Among the young activists is thirteen-year-old Christopher Pride, who attends middle school in the Cole neighborhood, located downwind of the industrial zone. Pride knows far more about odors than he cares to; he says that ever since Pate began discussing the odor problem two years ago, he's become more aware of the pollution.
"I think it affects me more because I'm learning about it and where it's coming from," he says. "If it's a good day and then the smell comes along, then I just want to go into the house and be bored."
Others are not so alert. Pate was horrified to discover that residents nearest the factories were sometimes the least likely to notice the smell: They'd become desensitized.
"It angered me that some people didn't know what was going on -- and I hate saying this pun -- right under their nose," Pate says. "They can't smell it, and that's a shame."
When told that after years of non-compliance, Denver is on the verge of achieving compliance with the Environmental Protection Agency's clean-air standards, Pate is stunned.
"That's...," he struggles for the word, "...ludicrous."
"Are you ready to tour the plant?" Ken Kage asks.
It's a tricky question. Yes, there's nothing left to do after the interview but tour the plant. But it's doubtful that any novice is prepared for an inspection of National By-Products, a rendering plant at 5800 York Street, in unincorporated Adams County.
Kage, the company's district manager, claims that many of the odor complaints against his seventy-year-old company are a knee-jerk response to the grisly rendering process. "We know the type of business we are," he says. "Right off the bat, our public perception is not the greatest."
The plant grinds and cooks dead animals: spoiled meat from grocery stores, roadkill, slaughterhouse scraps, farm animals and euthanized pets. "We don't handle dogs, but we do pretty much everything else," Kage says.
The distinctive blend makes National By-Products the most offensive odor source, according to Lorraine Granado, a community activist for the nearby Swansea and Elyria neighborhoods. "You have to close your windows, doors, everything," she says. "It's just nauseating. We've seen dead pigs dumped on the tarmac. It's the most horrible smell."
Touring the plant provides a visceral demonstration of how some of the metro area's bad smells are born.
Kage begins at the end of the production line, showing edible and inedible tallow and meat-and-bone meal.
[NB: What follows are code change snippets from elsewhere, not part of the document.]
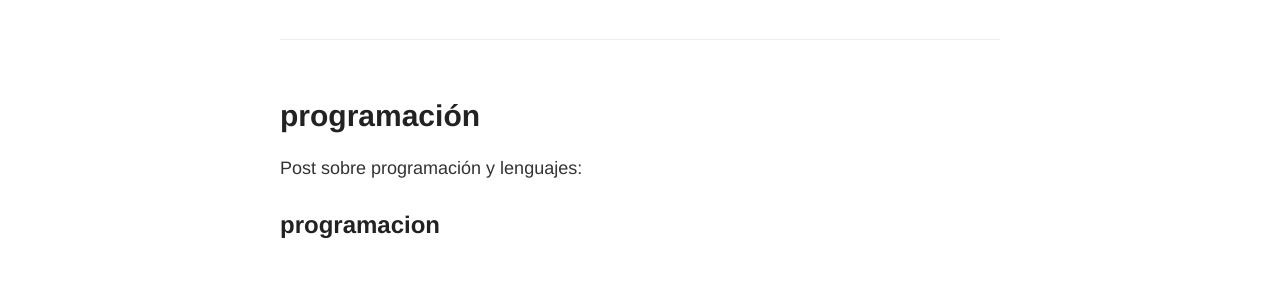
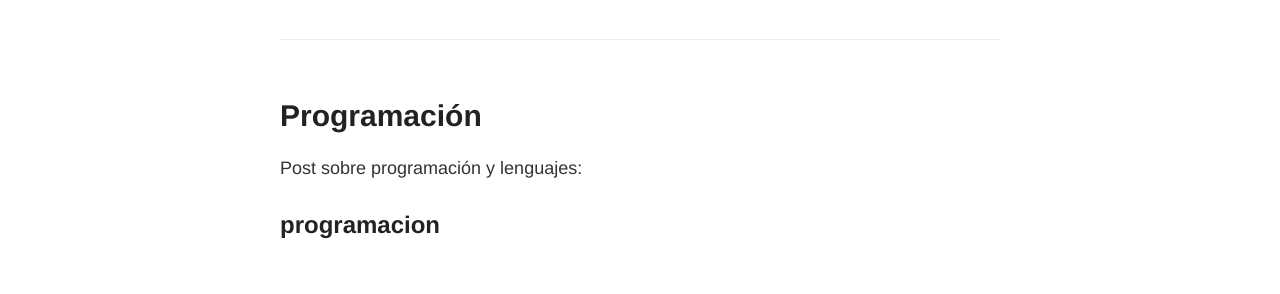
Before and after one commit to programacion-accesible/programacion-accesible.github.io, a Jekyll site: the page built from programacion.md, in a window 1280 px wide. Shown: the part 262-556 px from the top of the page. Built offline with Jekyll 4.4.1, drawn with Linux system fonts in a browser that asks for light colours.

```diff
--- a/programacion.md
+++ b/programacion.md
@@ -1,6 +1,6 @@
 ---
 layout: page
-title: programación
+title: Programación
 permalink: /programacion/
 ---
 
```
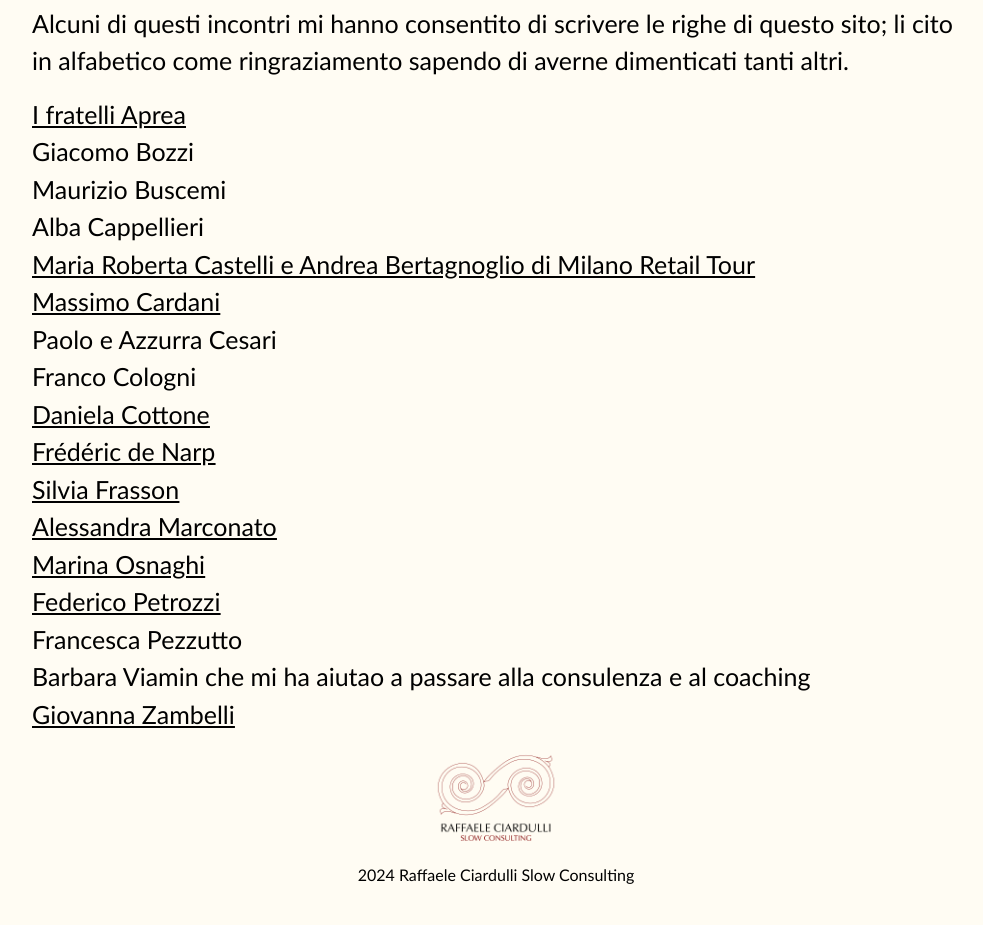
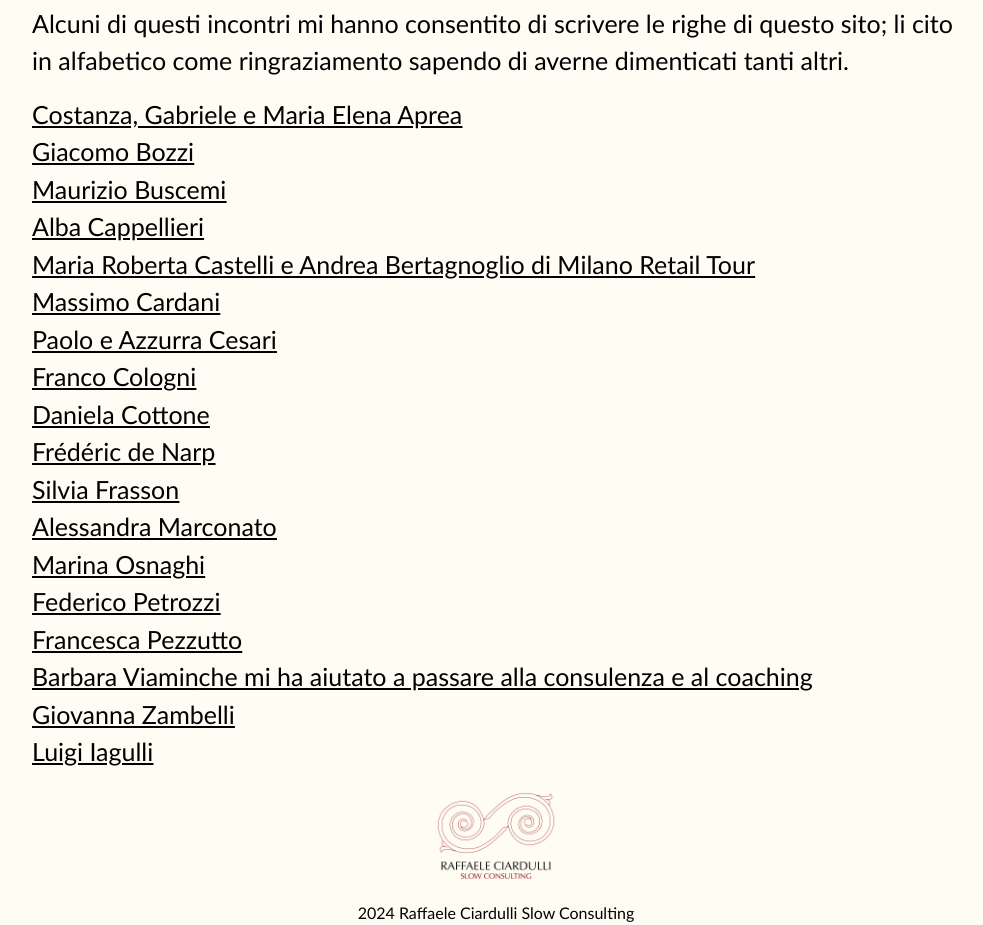
Before and after one commit to Eedma/slow-consulting, a Next.js app: page /about in a window 1280 px wide. Shown: the part 1180-2105 px from the top of the page, without its empty margins (144-1127 px from the left). Before the commit the page ends 2067 px from the top, so only its background shows below. Built offline with nearby package versions, Linux system fonts and the light colour scheme.

Commit message:
updated credits

```diff
--- a/src/app/about/page.tsx
+++ b/src/app/about/page.tsx
@@ -65,12 +65,33 @@ export default function AboutPage() {
                 <ul>
                     <li className="underline">
                         <Link href="https://www.chantecler.it" target="_blank">
-                            I fratelli Aprea
+                            Costanza, Gabriele e Maria Elena Aprea
                         </Link>
                     </li>
-                    <li>Giacomo Bozzi</li>
-                    <li>Maurizio Buscemi</li>
-                    <li>Alba Cappellieri</li>
+                    <li className="underline">
+                        <Link
+                            href="https://www.linkedin.com/in/giacomo-bozzi-23b08047"
+                            target="_blank"
+                        >
+                            Giacomo Bozzi
+                        </Link>
+                    </li>
+                    <li className="underline">
+                        <Link
+                            href="https://www.linkedin.com/in/maurizio-buscemi-394b3071"
+                            target="_blank"
+                        >
+                            Maurizio Buscemi
+                        </Link>
+                    </li>
+                    <li className="underline">
+                        <Link
+                            href="https://www.linkedin.com/in/albacappellieri"
+                            target="_blank"
+                        >
+                            Alba Cappellieri
+                        </Link>
+                    </li>
                     <li className="underline">
                         <Link
                             href="https://www.milanoretailtour.com"
@@ -88,8 +109,20 @@ export default function AboutPage() {
                             Massimo Cardani
                         </Link>
                     </li>
-                    <li>Paolo e Azzurra Cesari</li>
-                    <li>Franco Cologni</li>
+                    <li className="underline">
+                        <Link href="https://www.assogemme.it/" target="_blank">
+                            Paolo e Azzurra Cesari
+                        </Link>
+                    </li>
+
+                    <li className="underline">
+                        <Link
+                            href="https://www.fondazionecologni.it/it/chi-siamo/franco-cologni"
+                            target="_blank"
+                        >
+                            Franco Cologni
+                        </Link>
+                    </li>
                     <li className="underline">
                         <Link
                             href="https://www.linkedin.com/in/danielacottone"
@@ -132,10 +165,23 @@ export default function AboutPage() {
                             Federico Petrozzi
                         </Link>
                     </li>
-                    <li>Francesca Pezzutto</li>
-                    <li>
-                        Barbara Viamin che mi ha aiutao a passare alla
-                        consulenza e al coaching
+                    <li className="underline">
+                        <Link
+                            href="https://www.linkedin.com/in/francescapezzutto57"
+                            target="_blank"
+                        >
+                            Francesca Pezzutto
+                        </Link>
+                    </li>
+                    <li className="underline">
+                        <Link
+                            href="https://www.linkedin.com/in/bviamin"
+                            target="_blank"
+                        >
+                            Barbara Viamin
+                        </Link>
+                        che mi ha aiutato a passare alla consulenza e al
+                        coaching
                     </li>
                     <li className="underline">
                         <Link
@@ -145,6 +191,14 @@ export default function AboutPage() {
                             Giovanna Zambelli
                         </Link>
                     </li>
+                    <li className="underline">
+                        <Link
+                            href="https://www.linkedin.com/in/luigiiagulli/"
+                            target="_blank"
+                        >
+                            Luigi Iagulli
+                        </Link>
+                    </li>
                 </ul>
             </div>
         </div>
--- a/src/app/services/story-telling/page.tsx
+++ b/src/app/services/story-telling/page.tsx
@@ -23,8 +23,8 @@ export default function StorytellingPage() {
                     (https://www.igi.it) Simone Rizzetto am- ministratore
                     delegato del Laboratorio Damiani, Guido Grassi Damiani
                     (https://www.damiani.com/it), Dominique Dufermont
-                    (https://www.dior.com) Carlo Bartorelli
-                    (https://www.bartorelli.it) Olga Corsini
+                    (linkedin.com/in/dominique-dufermont-22284968) Carlo
+                    Bartorelli (https://www.bartorelli.it) Olga Corsini
                     (https://www.chaumet.com)
                 </p>
                 <p>
```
The meal sits in large mounds and looks like dark oats with bits of white rock. The material is primarily used for livestock feed and pet food -- hence the National By-Products logo: two arrows in a perpetual circle. It may be a nauseating example of recycling, but it's a remarkably efficient process that dates back to ancient Egypt. Other rendering by-products are used to produce a variety of products, from pharmaceuticals to cosmetics, candles to Gummi Bears.
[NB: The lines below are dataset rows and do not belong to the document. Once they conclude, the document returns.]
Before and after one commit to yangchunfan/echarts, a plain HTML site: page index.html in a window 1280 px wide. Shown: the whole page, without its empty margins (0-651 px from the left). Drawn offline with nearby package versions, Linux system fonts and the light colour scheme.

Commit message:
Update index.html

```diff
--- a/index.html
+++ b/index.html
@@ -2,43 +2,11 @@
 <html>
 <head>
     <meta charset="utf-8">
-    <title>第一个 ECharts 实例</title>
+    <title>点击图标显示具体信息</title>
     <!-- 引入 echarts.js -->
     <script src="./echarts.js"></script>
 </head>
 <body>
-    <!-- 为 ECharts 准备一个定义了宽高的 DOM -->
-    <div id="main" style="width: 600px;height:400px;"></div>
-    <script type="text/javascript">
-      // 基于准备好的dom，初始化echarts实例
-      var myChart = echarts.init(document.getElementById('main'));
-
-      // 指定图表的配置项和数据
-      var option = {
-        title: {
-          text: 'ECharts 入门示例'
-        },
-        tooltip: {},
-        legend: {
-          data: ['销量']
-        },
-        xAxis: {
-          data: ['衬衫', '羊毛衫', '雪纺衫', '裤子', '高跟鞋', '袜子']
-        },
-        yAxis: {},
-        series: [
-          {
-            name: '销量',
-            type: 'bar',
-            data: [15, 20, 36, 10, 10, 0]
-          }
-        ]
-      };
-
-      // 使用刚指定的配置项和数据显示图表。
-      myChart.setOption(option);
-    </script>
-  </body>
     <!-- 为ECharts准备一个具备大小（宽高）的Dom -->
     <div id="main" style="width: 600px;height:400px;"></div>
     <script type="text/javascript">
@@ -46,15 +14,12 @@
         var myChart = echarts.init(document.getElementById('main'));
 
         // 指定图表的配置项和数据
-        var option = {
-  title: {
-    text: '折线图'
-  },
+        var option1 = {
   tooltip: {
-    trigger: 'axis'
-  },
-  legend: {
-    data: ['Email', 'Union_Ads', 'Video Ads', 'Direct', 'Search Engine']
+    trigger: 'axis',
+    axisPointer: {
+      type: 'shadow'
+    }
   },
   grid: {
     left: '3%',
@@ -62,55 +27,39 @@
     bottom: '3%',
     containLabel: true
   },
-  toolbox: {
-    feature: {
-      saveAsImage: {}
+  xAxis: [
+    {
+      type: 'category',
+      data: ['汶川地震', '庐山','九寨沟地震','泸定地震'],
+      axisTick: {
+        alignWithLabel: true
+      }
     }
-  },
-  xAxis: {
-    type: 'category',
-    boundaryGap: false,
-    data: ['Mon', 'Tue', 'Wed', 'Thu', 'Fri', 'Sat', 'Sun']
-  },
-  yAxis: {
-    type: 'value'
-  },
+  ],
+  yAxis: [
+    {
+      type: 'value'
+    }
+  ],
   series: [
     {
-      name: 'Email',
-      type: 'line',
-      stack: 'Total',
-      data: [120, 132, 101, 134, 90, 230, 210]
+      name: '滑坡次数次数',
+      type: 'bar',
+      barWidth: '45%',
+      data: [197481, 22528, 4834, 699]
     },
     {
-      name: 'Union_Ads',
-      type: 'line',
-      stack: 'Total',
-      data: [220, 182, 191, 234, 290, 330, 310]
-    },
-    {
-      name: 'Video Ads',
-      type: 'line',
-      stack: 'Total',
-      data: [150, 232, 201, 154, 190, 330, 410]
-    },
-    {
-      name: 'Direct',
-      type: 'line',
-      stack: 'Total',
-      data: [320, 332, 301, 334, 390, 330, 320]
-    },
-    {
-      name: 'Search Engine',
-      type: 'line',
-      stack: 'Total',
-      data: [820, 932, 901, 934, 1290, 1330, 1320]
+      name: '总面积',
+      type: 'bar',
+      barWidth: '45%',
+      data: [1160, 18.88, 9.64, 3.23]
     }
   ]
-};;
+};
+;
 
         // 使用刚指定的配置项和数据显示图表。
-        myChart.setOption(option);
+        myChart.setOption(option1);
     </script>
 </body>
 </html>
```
From 2 p.m. to 6 a.m., during normal operations, the rendering plant grinds the animal parts into smaller and smaller pieces, mixing them with used fry grease collected from restaurant kitchens and steam-cooking each batch at more than 250 degrees. The plant renders up to 5 million pounds of animal by-products per week. Kage claims to spend $200,000 annually to maintain air-stack scrubbers for the purpose of reducing odor emissions, adding that the company does as much as possible to reduce such discharges.
Across the site, a few haphazardly tossed animal stomachs lie outside on a loading dock, bleaching in the bright sun. Inside, the first impression of the dim interior is a mass of black and red. Large piles of parts --all sorts, from nearly whole pigs to scattered burgundy rib cages -- gradually come into focus. The walls and machinery are splashed with textured black gore, there's mucky slush on the floors.